Backpacker Magazine – October 2009
Read the terrain and use anchors to stay grounded.
Cook Safely in Your Vestibule
Officially, no one cooks in a vestibule. Unofficially, veterans of windy, cold, and wet conditions all do it. But get vestibule cooking wrong, and you're at risk for serious burns, a melted tent, or carbon-monoxide poisoning. Here's how Andy Tyson, an 18-year guide in Antarctica, Patagonia, and Alaska, does it.
1) Make sure your vestibule faces downwind, so carbon monoxide blows away from–not through–your tent.
2) Organize all ingredients and supplies before cooking to eliminate the need to reach over the stove for anything. Alert your tentmates when you're about to start, so no one has to climb through the vestibule for a bathroom break while you're cooking.
3) Stabilize your stove on a sturdy, flat rock.
4) If you're using a liquid-fuel stove, be extremely careful not to let flames jump too high when priming (or prime it just outside the vestibule). Unzip the fly's door, and have a pot lid ready to shield the tent from flare-ups. Keep a water bottle close at hand to extinguish any unruly flames.
5) Unzip the vestibule's doors as much as conditions allow (even a few inches can help) to avoid carbon monoxide build-up. The longer the stove runs, the more important this becomes. Never cook inside the tent itself, no matter how nasty it is outside.
Orient your tent's narrow end into the wind so that gusts blow over, not into, your sleeping space. Stake out all guylines to keep the tent from bending or flapping.
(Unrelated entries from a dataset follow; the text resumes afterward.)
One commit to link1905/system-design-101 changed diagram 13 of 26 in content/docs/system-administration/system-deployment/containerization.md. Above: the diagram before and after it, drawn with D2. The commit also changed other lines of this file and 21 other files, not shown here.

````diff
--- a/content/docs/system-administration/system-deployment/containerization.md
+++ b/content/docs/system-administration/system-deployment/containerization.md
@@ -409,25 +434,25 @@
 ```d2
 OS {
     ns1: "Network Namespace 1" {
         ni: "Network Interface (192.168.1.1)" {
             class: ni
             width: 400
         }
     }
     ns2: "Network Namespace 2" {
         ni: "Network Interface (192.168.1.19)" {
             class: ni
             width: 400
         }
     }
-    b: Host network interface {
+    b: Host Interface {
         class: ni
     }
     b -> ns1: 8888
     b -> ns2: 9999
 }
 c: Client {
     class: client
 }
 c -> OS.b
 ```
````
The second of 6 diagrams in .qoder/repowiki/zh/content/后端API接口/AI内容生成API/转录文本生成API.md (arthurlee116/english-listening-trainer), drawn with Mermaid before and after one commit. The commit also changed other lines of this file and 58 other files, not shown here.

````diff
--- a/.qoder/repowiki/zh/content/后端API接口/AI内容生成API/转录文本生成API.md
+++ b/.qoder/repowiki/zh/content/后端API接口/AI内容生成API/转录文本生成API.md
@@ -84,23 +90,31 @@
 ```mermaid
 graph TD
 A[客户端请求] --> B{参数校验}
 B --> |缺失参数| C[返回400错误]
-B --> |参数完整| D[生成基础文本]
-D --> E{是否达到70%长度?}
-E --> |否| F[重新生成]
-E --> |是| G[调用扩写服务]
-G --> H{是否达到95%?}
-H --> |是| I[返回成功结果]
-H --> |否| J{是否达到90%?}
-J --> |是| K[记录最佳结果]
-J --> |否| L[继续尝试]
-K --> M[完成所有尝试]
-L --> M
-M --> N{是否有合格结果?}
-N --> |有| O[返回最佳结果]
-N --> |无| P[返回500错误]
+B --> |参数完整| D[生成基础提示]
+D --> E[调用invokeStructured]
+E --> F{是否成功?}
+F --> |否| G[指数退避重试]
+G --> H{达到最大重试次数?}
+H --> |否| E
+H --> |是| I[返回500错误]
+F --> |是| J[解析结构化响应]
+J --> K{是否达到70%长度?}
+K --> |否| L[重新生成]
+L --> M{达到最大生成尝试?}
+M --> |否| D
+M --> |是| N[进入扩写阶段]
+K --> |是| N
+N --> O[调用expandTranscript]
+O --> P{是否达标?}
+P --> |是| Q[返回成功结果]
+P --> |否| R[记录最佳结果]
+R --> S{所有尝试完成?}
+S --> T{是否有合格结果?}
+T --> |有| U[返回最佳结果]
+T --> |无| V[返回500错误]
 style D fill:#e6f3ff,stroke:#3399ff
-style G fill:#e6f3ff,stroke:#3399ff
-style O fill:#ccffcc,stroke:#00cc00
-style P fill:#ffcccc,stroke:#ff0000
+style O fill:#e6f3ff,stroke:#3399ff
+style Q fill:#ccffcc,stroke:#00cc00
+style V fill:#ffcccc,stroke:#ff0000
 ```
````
Soil too loose for stakes? Tie the guylines around hot-dog-shaped rocks. Pile bigger rocks on top to hold guylines in place.